Natalie raised an interesting point around breaking down silos to process data better and understand what is useful for the wider business, citing an example of working with multiple teams. Having conversations can perfect methodology by identifying the key metric. “Actually when you sit down with teams and understand [which customers] are providing the best lifetime value, you realise maybe we should actually be going all the way to customer success and working backgrounds, before we decide who we should be building customer personas around,” she said.
A vital point was also raised in building personas and how too much data can overwhelm the process. “You need to make them specific enough so that everybody finds what they’re going to be able to leverage most,” agreed Lea. “That’s where the challenge comes in, you want to build something holistic, but you don’t want to exclude people either.” The more sophisticated you try to make your personas, the less actionable they potentially become.
Fernando encouraged marketers to think outside of the box when it comes to how buyer personas, and the data that feeds into them, is shared across the wider business. “Digital intelligence can help you build a better product as well” said Fernando, who emphasised the value of digital intelligence beyond persona building. “You’re already generating the insight inside of your teams.”
All the data you are collecting feeds into the knowledge of your customer, sharing that knowledge more widely can help you build better across the business. “Digital intelligence is how you structure data across different silos and repurpose it,” agreed Carlos. Thinking about the different types of data being collected, from social media activity to qualitative interviews and product surveys, can empower you to build buyer personas with real depth, beyond the “Beefy Bob” and “Silly Susan” archetypical representations that Rand shared.

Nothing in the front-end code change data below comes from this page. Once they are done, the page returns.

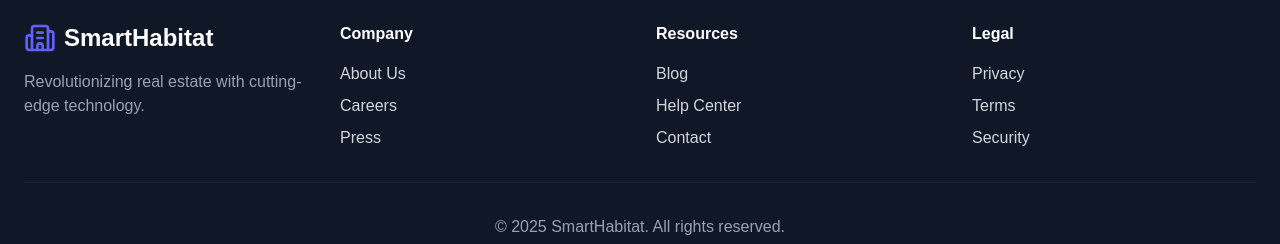
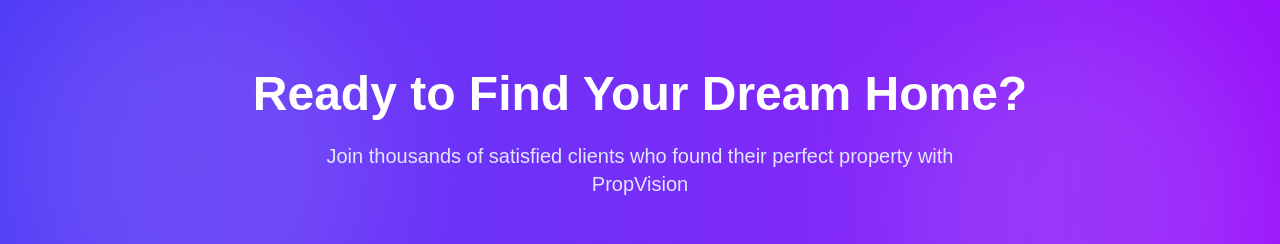
Before and after one commit to ebukaeze/smarthabitat, a Next.js app: page / in a window 1280 px wide. Shown: the part 2513-2757 px from the top of the page. Built offline with nearby package versions, Linux system fonts and the light colour scheme.

Commit message:
chore: added cta section

```diff
--- /dev/null
+++ b/app/components/layout/Cta.tsx
@@ -0,0 +1,25 @@
+import React from 'react'
+
+function Cta() {
+    return (
+        <section className="py-24 bg-gradient-to-r from-indigo-600 to-purple-600 relative overflow-hidden">
+            <div className="absolute inset-0 opacity-10">
+                <div className="absolute top-0 left-0 w-96 h-96 bg-white rounded-full blur-3xl"></div>
+                <div className="absolute bottom-0 right-0 w-96 h-96 bg-white rounded-full blur-3xl"></div>
+            </div>
+            <div className="container mx-auto px-6 text-center relative z-10">
+                <h2 className="text-4xl md:text-5xl font-bold text-white mb-6">
+                    Ready to Find Your Dream Home?
+                </h2>
+                <p className="text-xl text-indigo-100 mb-12 max-w-2xl mx-auto">
+                    Join thousands of satisfied clients who found their perfect property with PropVision
+                </p>
+                <button className="bg-white text-indigo-600 px-12 py-4 rounded-full text-lg font-semibold hover:bg-gray-100 transition-all hover:scale-105 shadow-2xl">
+                    Start Your Journey
+                </button>
+            </div>
+        </section>
+    )
+}
+
+export default Cta
```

Perhaps most importantly for marketers is how to unify metrics and apply learnings across the business. Our panel agreed that education at every level, regardless of whether an employee works in marketing or not, is critical. “You should all have a baseline understanding of what certain things mean,” said Michael. “Your definition of view rate may not be my definition.” Establishing data literacy and clearly communicating how results are measured and data is processed is key.
The Audiense Buyer Persona Summit, created in partnership with Adrienne Barnes, was full of actionable insights, fireside chats with experts, and opportunities to tap into the experience and know-how of professionals across a range of industries.